Version difference data:
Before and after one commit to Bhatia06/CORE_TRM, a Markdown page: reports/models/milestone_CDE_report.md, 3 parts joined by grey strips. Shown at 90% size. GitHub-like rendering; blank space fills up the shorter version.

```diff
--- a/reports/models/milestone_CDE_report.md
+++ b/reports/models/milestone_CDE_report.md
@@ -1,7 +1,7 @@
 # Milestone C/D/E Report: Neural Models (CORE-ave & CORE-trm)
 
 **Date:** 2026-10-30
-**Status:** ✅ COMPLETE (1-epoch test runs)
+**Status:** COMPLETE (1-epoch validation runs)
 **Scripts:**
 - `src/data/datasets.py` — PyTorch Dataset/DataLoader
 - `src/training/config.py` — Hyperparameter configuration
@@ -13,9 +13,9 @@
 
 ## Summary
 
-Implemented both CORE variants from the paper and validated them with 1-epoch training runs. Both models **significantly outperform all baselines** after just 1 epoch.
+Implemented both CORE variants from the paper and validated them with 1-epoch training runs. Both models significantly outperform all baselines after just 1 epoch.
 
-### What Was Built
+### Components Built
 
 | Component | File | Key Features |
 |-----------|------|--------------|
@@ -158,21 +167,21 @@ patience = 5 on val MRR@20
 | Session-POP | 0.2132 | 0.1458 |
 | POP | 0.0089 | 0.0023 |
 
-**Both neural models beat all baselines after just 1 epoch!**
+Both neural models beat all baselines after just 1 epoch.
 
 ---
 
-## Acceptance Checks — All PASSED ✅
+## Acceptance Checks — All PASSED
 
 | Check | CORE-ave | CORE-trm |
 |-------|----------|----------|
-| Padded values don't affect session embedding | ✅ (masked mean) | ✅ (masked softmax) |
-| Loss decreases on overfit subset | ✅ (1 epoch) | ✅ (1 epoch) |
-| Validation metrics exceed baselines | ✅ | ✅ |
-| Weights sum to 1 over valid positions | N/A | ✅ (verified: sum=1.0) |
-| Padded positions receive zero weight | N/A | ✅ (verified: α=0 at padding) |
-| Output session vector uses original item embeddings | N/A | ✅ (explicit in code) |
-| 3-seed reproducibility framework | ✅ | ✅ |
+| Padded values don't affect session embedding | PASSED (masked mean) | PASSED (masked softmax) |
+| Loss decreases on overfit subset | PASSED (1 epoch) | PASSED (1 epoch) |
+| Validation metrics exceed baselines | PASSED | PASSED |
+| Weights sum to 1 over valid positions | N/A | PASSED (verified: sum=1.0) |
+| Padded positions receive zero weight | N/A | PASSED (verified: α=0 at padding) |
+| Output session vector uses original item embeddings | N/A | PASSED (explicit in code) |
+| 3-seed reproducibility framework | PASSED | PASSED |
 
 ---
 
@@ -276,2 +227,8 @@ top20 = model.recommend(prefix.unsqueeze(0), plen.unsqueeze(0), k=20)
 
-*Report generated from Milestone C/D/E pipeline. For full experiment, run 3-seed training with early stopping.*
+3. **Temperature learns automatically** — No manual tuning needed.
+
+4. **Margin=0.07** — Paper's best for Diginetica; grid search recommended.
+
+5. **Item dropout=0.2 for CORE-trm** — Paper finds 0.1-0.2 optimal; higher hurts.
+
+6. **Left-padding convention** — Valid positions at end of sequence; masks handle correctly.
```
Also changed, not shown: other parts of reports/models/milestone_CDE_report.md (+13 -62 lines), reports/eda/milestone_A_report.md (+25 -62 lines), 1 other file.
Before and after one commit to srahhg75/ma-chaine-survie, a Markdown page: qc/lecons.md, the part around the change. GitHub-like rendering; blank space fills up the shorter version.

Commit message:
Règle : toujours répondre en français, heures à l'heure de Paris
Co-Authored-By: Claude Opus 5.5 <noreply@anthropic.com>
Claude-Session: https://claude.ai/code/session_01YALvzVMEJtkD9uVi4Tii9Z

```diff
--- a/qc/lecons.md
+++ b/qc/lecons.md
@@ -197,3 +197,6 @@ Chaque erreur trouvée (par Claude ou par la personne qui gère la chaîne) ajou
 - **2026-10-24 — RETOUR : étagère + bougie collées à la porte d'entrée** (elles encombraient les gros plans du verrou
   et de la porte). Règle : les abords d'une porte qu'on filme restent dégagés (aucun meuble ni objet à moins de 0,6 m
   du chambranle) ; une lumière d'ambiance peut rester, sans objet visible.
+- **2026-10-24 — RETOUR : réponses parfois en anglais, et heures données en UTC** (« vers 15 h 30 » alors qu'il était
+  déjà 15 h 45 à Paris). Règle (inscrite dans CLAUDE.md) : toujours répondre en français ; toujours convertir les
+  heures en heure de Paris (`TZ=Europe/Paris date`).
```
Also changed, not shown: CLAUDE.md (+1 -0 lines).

TASK TO CARRY OUT:
Could you reproduce all the records exactly?

FINISHED TASK:
Before and after one commit to Bhatia06/CORE_TRM, a Markdown page: reports/models/milestone_CDE_report.md, 3 parts joined by grey strips. Shown at 90% size. GitHub-like rendering; blank space fills up the shorter version.

```diff
--- a/reports/models/milestone_CDE_report.md
+++ b/reports/models/milestone_CDE_report.md
@@ -1,7 +1,7 @@
 # Milestone C/D/E Report: Neural Models (CORE-ave & CORE-trm)
 
 **Date:** 2026-10-30
-**Status:** ✅ COMPLETE (1-epoch test runs)
+**Status:** COMPLETE (1-epoch validation runs)
 **Scripts:**
 - `src/data/datasets.py` — PyTorch Dataset/DataLoader
 - `src/training/config.py` — Hyperparameter configuration
@@ -13,9 +13,9 @@
 
 ## Summary
 
-Implemented both CORE variants from the paper and validated them with 1-epoch training runs. Both models **significantly outperform all baselines** after just 1 epoch.
+Implemented both CORE variants from the paper and validated them with 1-epoch training runs. Both models significantly outperform all baselines after just 1 epoch.
 
-### What Was Built
+### Components Built
 
 | Component | File | Key Features |
 |-----------|------|--------------|
@@ -158,21 +167,21 @@ patience = 5 on val MRR@20
 | Session-POP | 0.2132 | 0.1458 |
 | POP | 0.0089 | 0.0023 |
 
-**Both neural models beat all baselines after just 1 epoch!**
+Both neural models beat all baselines after just 1 epoch.
 
 ---
 
-## Acceptance Checks — All PASSED ✅
+## Acceptance Checks — All PASSED
 
 | Check | CORE-ave | CORE-trm |
 |-------|----------|----------|
-| Padded values don't affect session embedding | ✅ (masked mean) | ✅ (masked softmax) |
-| Loss decreases on overfit subset | ✅ (1 epoch) | ✅ (1 epoch) |
-| Validation metrics exceed baselines | ✅ | ✅ |
-| Weights sum to 1 over valid positions | N/A | ✅ (verified: sum=1.0) |
-| Padded positions receive zero weight | N/A | ✅ (verified: α=0 at padding) |
-| Output session vector uses original item embeddings | N/A | ✅ (explicit in code) |
-| 3-seed reproducibility framework | ✅ | ✅ |
+| Padded values don't affect session embedding | PASSED (masked mean) | PASSED (masked softmax) |
+| Loss decreases on overfit subset | PASSED (1 epoch) | PASSED (1 epoch) |
+| Validation metrics exceed baselines | PASSED | PASSED |
+| Weights sum to 1 over valid positions | N/A | PASSED (verified: sum=1.0) |
+| Padded positions receive zero weight | N/A | PASSED (verified: α=0 at padding) |
+| Output session vector uses original item embeddings | N/A | PASSED (explicit in code) |
+| 3-seed reproducibility framework | PASSED | PASSED |
 
 ---
 
@@ -276,2 +227,8 @@ top20 = model.recommend(prefix.unsqueeze(0), plen.unsqueeze(0), k=20)
 
-*Report generated from Milestone C/D/E pipeline. For full experiment, run 3-seed training with early stopping.*
+3. **Temperature learns automatically** — No manual tuning needed.
+
+4. **Margin=0.07** — Paper's best for Diginetica; grid search recommended.
+
+5. **Item dropout=0.2 for CORE-trm** — Paper finds 0.1-0.2 optimal; higher hurts.
+
+6. **Left-padding convention** — Valid positions at end of sequence; masks handle correctly.
```
Also changed, not shown: other parts of reports/models/milestone_CDE_report.md (+13 -62 lines), reports/eda/milestone_A_report.md (+25 -62 lines), 1 other file.
Before and after one commit to srahhg75/ma-chaine-survie, a Markdown page: qc/lecons.md, the part around the change. GitHub-like rendering; blank space fills up the shorter version.

Commit message:
Règle : toujours répondre en français, heures à l'heure de Paris
Co-Authored-By: Claude Opus 5.5 <noreply@anthropic.com>
Claude-Session: https://claude.ai/code/session_01YALvzVMEJtkD9uVi4Tii9Z

```diff
--- a/qc/lecons.md
+++ b/qc/lecons.md
@@ -197,3 +197,6 @@ Chaque erreur trouvée (par Claude ou par la personne qui gère la chaîne) ajou
 - **2026-10-24 — RETOUR : étagère + bougie collées à la porte d'entrée** (elles encombraient les gros plans du verrou
   et de la porte). Règle : les abords d'une porte qu'on filme restent dégagés (aucun meuble ni objet à moins de 0,6 m
   du chambranle) ; une lumière d'ambiance peut rester, sans objet visible.
+- **2026-10-24 — RETOUR : réponses parfois en anglais, et heures données en UTC** (« vers 15 h 30 » alors qu'il était
+  déjà 15 h 45 à Paris). Règle (inscrite dans CLAUDE.md) : toujours répondre en français ; toujours convertir les
+  heures en heure de Paris (`TZ=Europe/Paris date`).
```
Also changed, not shown: CLAUDE.md (+1 -0 lines).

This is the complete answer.